No such thing as bad publicity?
I was asked this question again recently, is there any such thing as bad publicity?
We once worked with a client who was very outspoken; this client knew what he wanted to achieve and went out to make it happen, which was appealing. But opening up about some surprising behaviour, in a newspaper interview, backfired. Some who knew him chuckled when they read it, but most people including some suppliers and employees thought differently, it felt unprofessional.
Being quoted out of context is one thing, which can also be made immediately clear with a response, but a gaffe tends to stay with you, particularly with the long-tail effect in social media channels.
It's a tightrope to be walked carefully. Think about what the presenters of the BBC TV programme 'Top Gear' get away with, how much is this part of the irreverent, 'laddish' tone of the programme itself? When does what they say become unacceptable?
A hard part of managing reputation is making the judgement of what is acceptable or not.
Many organisations are wise to have a code of conduct and draw the lines between public and private spheres. But no matter how much you prepare, something will go wrong at some point.
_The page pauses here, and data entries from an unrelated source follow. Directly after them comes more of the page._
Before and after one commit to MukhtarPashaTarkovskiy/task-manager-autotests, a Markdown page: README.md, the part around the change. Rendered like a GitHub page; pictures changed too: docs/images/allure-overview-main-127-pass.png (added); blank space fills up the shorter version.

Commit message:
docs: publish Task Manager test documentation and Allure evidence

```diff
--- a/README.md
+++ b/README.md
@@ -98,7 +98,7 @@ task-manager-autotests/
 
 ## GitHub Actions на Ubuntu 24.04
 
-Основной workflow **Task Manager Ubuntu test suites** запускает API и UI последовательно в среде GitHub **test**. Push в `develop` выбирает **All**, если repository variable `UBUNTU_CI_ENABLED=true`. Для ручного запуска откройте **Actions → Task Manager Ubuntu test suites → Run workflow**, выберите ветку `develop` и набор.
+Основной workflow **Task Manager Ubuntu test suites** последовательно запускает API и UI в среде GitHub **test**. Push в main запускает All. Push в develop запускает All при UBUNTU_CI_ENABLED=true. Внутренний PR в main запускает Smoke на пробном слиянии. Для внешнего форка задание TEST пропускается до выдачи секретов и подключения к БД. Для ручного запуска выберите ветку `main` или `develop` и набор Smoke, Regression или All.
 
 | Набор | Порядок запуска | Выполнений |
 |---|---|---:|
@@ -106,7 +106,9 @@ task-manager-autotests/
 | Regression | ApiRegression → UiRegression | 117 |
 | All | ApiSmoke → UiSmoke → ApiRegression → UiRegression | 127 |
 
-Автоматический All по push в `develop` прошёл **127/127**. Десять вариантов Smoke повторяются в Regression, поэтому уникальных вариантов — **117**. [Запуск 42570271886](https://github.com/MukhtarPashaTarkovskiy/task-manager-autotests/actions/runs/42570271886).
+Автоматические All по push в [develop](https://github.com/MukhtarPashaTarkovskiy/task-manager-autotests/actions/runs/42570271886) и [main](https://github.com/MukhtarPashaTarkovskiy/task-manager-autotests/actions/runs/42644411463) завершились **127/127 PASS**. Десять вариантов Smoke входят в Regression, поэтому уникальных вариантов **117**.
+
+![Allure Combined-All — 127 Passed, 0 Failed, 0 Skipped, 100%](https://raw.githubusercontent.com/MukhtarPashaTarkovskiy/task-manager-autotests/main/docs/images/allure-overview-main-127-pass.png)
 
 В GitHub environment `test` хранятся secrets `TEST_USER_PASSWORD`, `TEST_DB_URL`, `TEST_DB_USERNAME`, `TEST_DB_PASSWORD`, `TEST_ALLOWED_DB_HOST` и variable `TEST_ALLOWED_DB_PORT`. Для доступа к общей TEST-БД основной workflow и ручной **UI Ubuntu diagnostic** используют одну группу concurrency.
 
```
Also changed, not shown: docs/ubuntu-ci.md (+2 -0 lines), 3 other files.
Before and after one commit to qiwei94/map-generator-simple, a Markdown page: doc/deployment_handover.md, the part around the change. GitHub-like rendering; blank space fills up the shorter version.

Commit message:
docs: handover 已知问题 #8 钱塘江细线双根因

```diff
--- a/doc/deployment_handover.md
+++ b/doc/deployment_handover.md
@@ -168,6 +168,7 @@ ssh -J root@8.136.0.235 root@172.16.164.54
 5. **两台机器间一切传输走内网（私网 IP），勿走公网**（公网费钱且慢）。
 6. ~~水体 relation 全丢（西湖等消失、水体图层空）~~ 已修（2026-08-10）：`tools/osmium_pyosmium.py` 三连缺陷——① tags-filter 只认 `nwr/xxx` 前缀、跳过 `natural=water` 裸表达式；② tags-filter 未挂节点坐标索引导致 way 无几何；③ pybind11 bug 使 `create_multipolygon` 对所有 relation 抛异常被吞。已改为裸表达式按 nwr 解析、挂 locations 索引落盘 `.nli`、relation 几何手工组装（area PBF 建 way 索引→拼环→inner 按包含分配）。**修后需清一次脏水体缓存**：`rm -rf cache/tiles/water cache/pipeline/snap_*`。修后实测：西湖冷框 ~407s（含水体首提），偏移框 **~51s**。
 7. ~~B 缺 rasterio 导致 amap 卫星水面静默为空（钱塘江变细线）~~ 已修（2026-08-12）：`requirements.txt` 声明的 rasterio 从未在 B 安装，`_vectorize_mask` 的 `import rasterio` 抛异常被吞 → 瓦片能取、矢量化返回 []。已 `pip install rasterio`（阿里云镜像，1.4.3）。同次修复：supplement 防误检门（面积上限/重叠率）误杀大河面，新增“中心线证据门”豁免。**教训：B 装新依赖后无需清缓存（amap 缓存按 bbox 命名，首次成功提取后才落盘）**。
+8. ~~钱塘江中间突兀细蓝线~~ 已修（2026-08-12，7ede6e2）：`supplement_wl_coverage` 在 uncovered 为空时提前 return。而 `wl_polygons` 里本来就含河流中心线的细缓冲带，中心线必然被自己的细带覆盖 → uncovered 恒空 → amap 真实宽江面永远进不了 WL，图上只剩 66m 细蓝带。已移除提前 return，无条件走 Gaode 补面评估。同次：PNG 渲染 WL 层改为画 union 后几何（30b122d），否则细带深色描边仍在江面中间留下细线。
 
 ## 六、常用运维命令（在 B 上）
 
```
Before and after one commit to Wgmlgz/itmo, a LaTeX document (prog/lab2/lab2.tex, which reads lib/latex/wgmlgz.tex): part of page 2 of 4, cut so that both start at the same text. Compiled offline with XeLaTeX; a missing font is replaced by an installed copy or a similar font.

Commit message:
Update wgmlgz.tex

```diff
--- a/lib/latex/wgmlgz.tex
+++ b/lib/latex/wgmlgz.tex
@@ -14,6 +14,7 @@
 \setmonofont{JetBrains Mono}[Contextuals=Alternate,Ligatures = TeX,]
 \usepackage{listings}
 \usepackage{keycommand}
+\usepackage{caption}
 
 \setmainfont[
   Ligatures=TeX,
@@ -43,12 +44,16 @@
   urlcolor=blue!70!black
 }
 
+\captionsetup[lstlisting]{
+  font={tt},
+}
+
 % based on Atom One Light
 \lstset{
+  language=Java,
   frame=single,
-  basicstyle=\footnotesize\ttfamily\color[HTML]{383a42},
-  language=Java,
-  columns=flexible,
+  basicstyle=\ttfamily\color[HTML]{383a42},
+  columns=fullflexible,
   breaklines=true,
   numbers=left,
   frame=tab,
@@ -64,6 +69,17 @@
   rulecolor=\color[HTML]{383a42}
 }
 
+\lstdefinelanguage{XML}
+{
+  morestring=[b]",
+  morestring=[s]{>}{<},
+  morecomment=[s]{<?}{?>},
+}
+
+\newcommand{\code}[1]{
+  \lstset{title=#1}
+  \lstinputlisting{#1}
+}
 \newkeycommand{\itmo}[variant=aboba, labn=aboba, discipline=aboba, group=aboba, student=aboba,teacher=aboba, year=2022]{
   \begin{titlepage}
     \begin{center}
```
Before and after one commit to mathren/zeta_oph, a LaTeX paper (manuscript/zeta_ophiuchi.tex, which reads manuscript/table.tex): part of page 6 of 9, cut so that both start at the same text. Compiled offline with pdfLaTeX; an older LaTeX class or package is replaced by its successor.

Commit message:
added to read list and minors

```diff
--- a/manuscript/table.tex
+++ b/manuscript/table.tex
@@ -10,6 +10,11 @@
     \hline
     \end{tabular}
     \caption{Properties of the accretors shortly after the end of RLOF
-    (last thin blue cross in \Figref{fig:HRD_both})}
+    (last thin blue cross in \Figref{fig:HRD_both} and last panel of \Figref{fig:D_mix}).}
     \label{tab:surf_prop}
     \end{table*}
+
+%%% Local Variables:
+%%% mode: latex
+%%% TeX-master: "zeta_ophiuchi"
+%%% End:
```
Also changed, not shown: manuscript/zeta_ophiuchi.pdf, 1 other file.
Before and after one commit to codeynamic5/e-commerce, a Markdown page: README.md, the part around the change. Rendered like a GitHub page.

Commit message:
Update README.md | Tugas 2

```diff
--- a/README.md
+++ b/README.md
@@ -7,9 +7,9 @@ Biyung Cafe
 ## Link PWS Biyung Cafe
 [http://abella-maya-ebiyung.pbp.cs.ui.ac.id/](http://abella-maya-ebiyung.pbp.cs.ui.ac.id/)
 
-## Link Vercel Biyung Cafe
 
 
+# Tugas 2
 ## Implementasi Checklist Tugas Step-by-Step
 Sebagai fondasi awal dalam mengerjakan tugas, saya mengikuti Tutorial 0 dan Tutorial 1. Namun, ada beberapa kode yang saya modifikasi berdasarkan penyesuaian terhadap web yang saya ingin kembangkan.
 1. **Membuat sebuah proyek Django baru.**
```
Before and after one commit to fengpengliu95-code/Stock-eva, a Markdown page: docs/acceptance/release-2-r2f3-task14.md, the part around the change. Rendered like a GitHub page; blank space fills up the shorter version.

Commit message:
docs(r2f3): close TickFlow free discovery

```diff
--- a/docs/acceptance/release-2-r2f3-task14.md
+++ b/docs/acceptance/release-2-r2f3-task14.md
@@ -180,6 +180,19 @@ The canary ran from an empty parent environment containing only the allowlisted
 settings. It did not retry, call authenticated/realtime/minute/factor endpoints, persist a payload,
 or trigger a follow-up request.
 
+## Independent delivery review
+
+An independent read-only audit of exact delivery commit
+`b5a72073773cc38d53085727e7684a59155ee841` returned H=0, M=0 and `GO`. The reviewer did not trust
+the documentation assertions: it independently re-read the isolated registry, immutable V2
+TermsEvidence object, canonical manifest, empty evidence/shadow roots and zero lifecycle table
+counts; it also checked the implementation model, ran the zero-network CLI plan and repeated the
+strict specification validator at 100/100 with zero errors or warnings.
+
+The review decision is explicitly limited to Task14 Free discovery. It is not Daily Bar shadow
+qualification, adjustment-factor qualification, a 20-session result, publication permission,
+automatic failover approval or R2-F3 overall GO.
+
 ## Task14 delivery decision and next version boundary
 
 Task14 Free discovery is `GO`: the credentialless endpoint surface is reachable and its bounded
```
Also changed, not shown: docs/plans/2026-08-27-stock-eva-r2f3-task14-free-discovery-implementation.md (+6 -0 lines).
It is essential when someone has strayed off message that the brand or organisation portrays a clear, consistent message. Make sure all your spokespeople are kept fully informed and know what position you are taking.